**Provided information:**

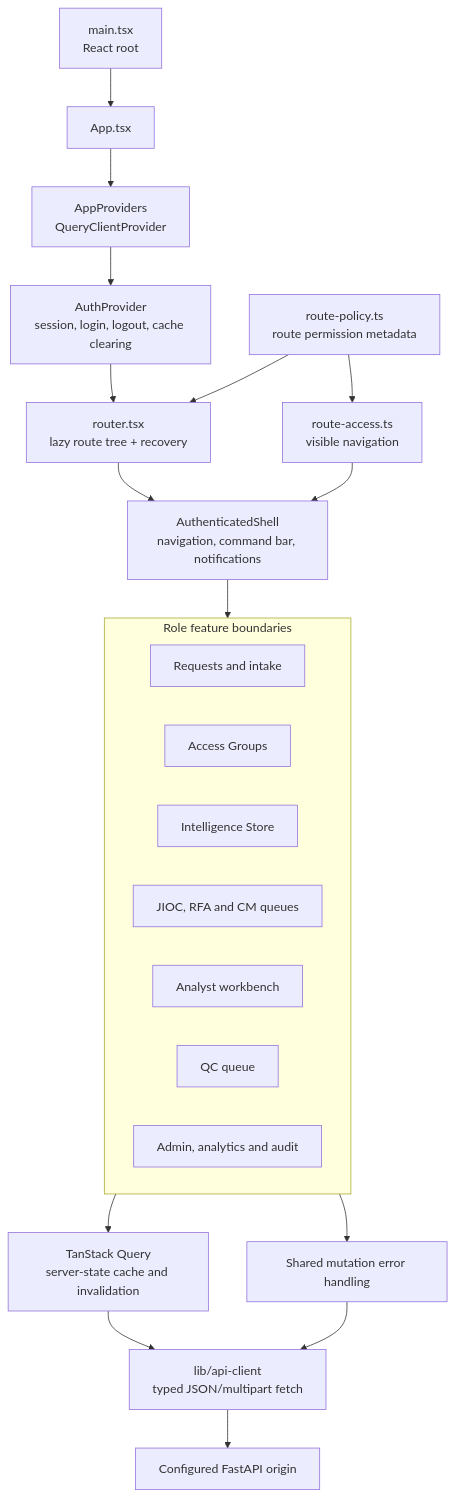
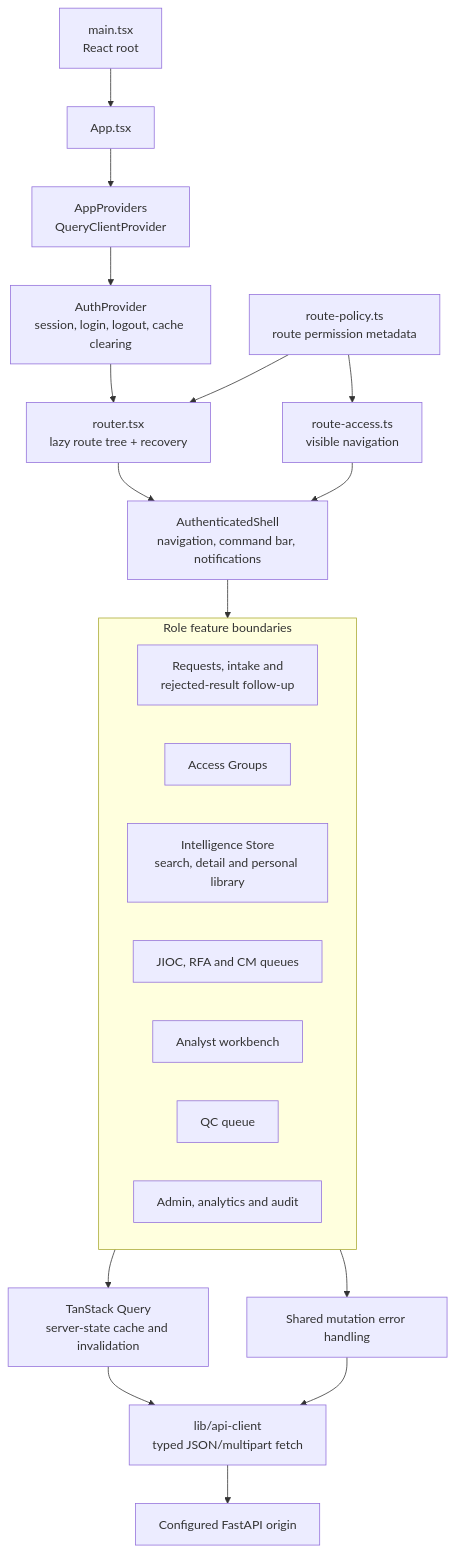
One commit to ShabalalaWATP/Coeus changed the second of 5 diagrams in docs/architecture/APPLICATION_COMPONENTS.md. Above: the diagram before and after it, drawn with Mermaid. The commit also changed other lines of this file and 36 other files, not shown here.

Commit message:
docs: refresh interface and architecture guidance

````diff
--- a/docs/architecture/APPLICATION_COMPONENTS.md
+++ b/docs/architecture/APPLICATION_COMPONENTS.md
@@ -47,36 +47,36 @@
 ```mermaid
 flowchart TB
     accTitle: React frontend component architecture
     accDescr: Router and session context establish the shell, route policy controls navigation, feature pages use TanStack Query and typed API clients, and the server remains authoritative.
 
     ENTRY["main.tsx<br/>React root"]
     APP["App.tsx"]
     PROVIDERS["AppProviders<br/>QueryClientProvider"]
     ROUTER["router.tsx<br/>lazy route tree + recovery"]
     AUTH["AuthProvider<br/>session, login, logout, cache clearing"]
     SHELL["AuthenticatedShell<br/>navigation, command bar, notifications"]
     RP["route-policy.ts<br/>route permission metadata"]
     NAV["route-access.ts<br/>visible navigation"]
 
     subgraph features["Role feature boundaries"]
-        REQ["Requests and intake"]
+        REQ["Requests, intake and<br/>rejected-result follow-up"]
         ACCESS["Access Groups"]
-        STORE["Intelligence Store"]
+        STORE["Intelligence Store<br/>search, detail and personal library"]
         ROUTING["JIOC, RFA and CM queues"]
         ANALYST["Analyst workbench"]
         QC["QC queue"]
         ADMIN["Admin, analytics and audit"]
     end
 
     QUERY["TanStack Query<br/>server-state cache and invalidation"]
     MUT["Shared mutation error handling"]
     CLIENT["lib/api-client<br/>typed JSON/multipart fetch"]
     API["Configured FastAPI origin"]
 
     ENTRY --> APP --> PROVIDERS --> AUTH --> ROUTER --> SHELL
     RP --> ROUTER
     RP --> NAV --> SHELL
     SHELL --> features
     features --> QUERY --> CLIENT --> API
     features --> MUT --> CLIENT
 ```
````
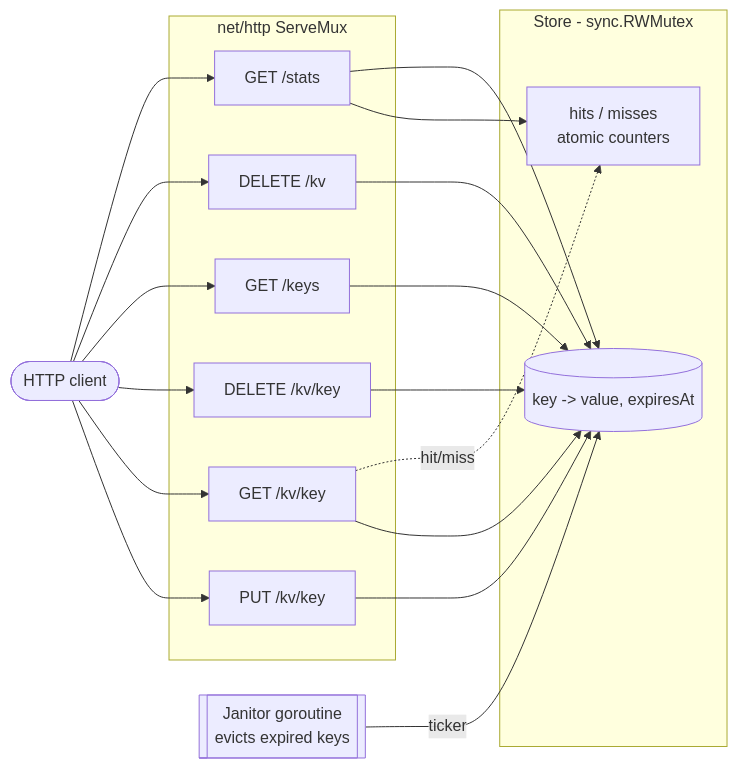
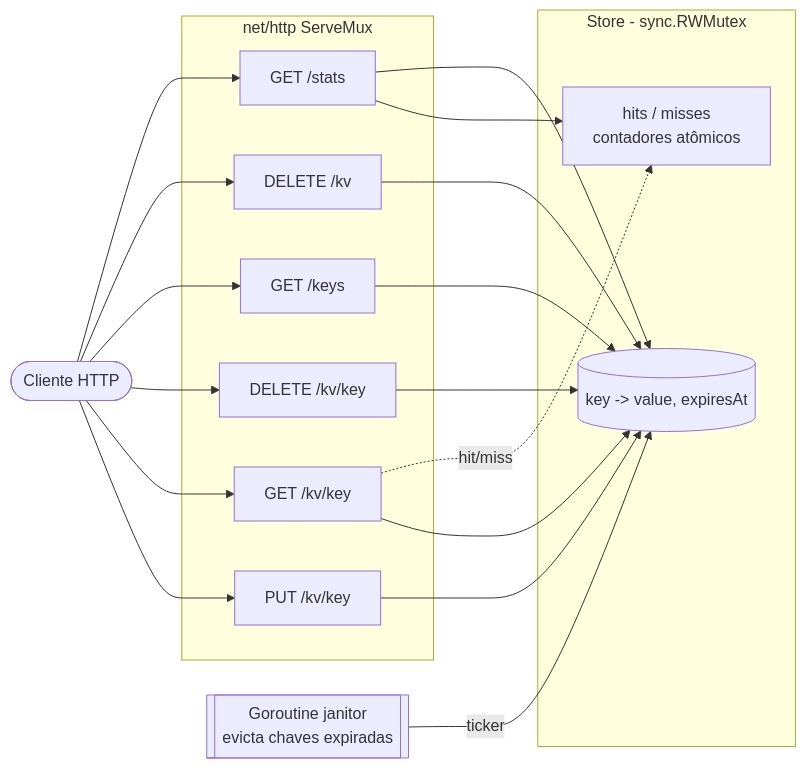
The diagram in README.md (geoggrigori/ttlcache), drawn with Mermaid before and after one commit. The commit also changed other lines of this file, not shown here.

````diff
--- a/README.md
+++ b/README.md
@@ -27,30 +52,30 @@
 ```mermaid
 flowchart LR
-    client([HTTP client])
+    client([Cliente HTTP])
 
     subgraph srv[net/http ServeMux]
         put[PUT /kv/key]
         get[GET /kv/key]
         del[DELETE /kv/key]
         keys[GET /keys]
         flush[DELETE /kv]
         stats[GET /stats]
     end
 
     subgraph store[Store - sync.RWMutex]
         m[(key -> value, expiresAt)]
-        counters[hits / misses<br/>atomic counters]
+        counters[hits / misses<br/>contadores atômicos]
     end
 
-    janitor[[Janitor goroutine<br/>evicts expired keys]]
+    janitor[[Goroutine janitor<br/>evicta chaves expiradas]]
 
     client --> put --> m
     client --> get --> m
     get -. hit/miss .-> counters
     client --> del --> m
     client --> keys --> m
     client --> flush --> m
     client --> stats --> counters
     stats --> m
     janitor -- ticker --> m
 ```
````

**Try it:** The material must be returned exactly, with its pictures omitted.

**Response area:**
One commit to ShabalalaWATP/Coeus changed the second of 5 diagrams in docs/architecture/APPLICATION_COMPONENTS.md. Above: the diagram before and after it, drawn with Mermaid. The commit also changed other lines of this file and 36 other files, not shown here.

Commit message:
docs: refresh interface and architecture guidance

````diff
--- a/docs/architecture/APPLICATION_COMPONENTS.md
+++ b/docs/architecture/APPLICATION_COMPONENTS.md
@@ -47,36 +47,36 @@
 ```mermaid
 flowchart TB
     accTitle: React frontend component architecture
     accDescr: Router and session context establish the shell, route policy controls navigation, feature pages use TanStack Query and typed API clients, and the server remains authoritative.
 
     ENTRY["main.tsx<br/>React root"]
     APP["App.tsx"]
     PROVIDERS["AppProviders<br/>QueryClientProvider"]
     ROUTER["router.tsx<br/>lazy route tree + recovery"]
     AUTH["AuthProvider<br/>session, login, logout, cache clearing"]
     SHELL["AuthenticatedShell<br/>navigation, command bar, notifications"]
     RP["route-policy.ts<br/>route permission metadata"]
     NAV["route-access.ts<br/>visible navigation"]
 
     subgraph features["Role feature boundaries"]
-        REQ["Requests and intake"]
+        REQ["Requests, intake and<br/>rejected-result follow-up"]
         ACCESS["Access Groups"]
-        STORE["Intelligence Store"]
+        STORE["Intelligence Store<br/>search, detail and personal library"]
         ROUTING["JIOC, RFA and CM queues"]
         ANALYST["Analyst workbench"]
         QC["QC queue"]
         ADMIN["Admin, analytics and audit"]
     end
 
     QUERY["TanStack Query<br/>server-state cache and invalidation"]
     MUT["Shared mutation error handling"]
     CLIENT["lib/api-client<br/>typed JSON/multipart fetch"]
     API["Configured FastAPI origin"]
 
     ENTRY --> APP --> PROVIDERS --> AUTH --> ROUTER --> SHELL
     RP --> ROUTER
     RP --> NAV --> SHELL
     SHELL --> features
     features --> QUERY --> CLIENT --> API
     features --> MUT --> CLIENT
 ```
````
The diagram in README.md (geoggrigori/ttlcache), drawn with Mermaid before and after one commit. The commit also changed other lines of this file, not shown here.

````diff
--- a/README.md
+++ b/README.md
@@ -27,30 +52,30 @@
 ```mermaid
 flowchart LR
-    client([HTTP client])
+    client([Cliente HTTP])
 
     subgraph srv[net/http ServeMux]
         put[PUT /kv/key]
         get[GET /kv/key]
         del[DELETE /kv/key]
         keys[GET /keys]
         flush[DELETE /kv]
         stats[GET /stats]
     end
 
     subgraph store[Store - sync.RWMutex]
         m[(key -> value, expiresAt)]
-        counters[hits / misses<br/>atomic counters]
+        counters[hits / misses<br/>contadores atômicos]
     end
 
-    janitor[[Janitor goroutine<br/>evicts expired keys]]
+    janitor[[Goroutine janitor<br/>evicta chaves expiradas]]
 
     client --> put --> m
     client --> get --> m
     get -. hit/miss .-> counters
     client --> del --> m
     client --> keys --> m
     client --> flush --> m
     client --> stats --> counters
     stats --> m
     janitor -- ticker --> m
 ```
````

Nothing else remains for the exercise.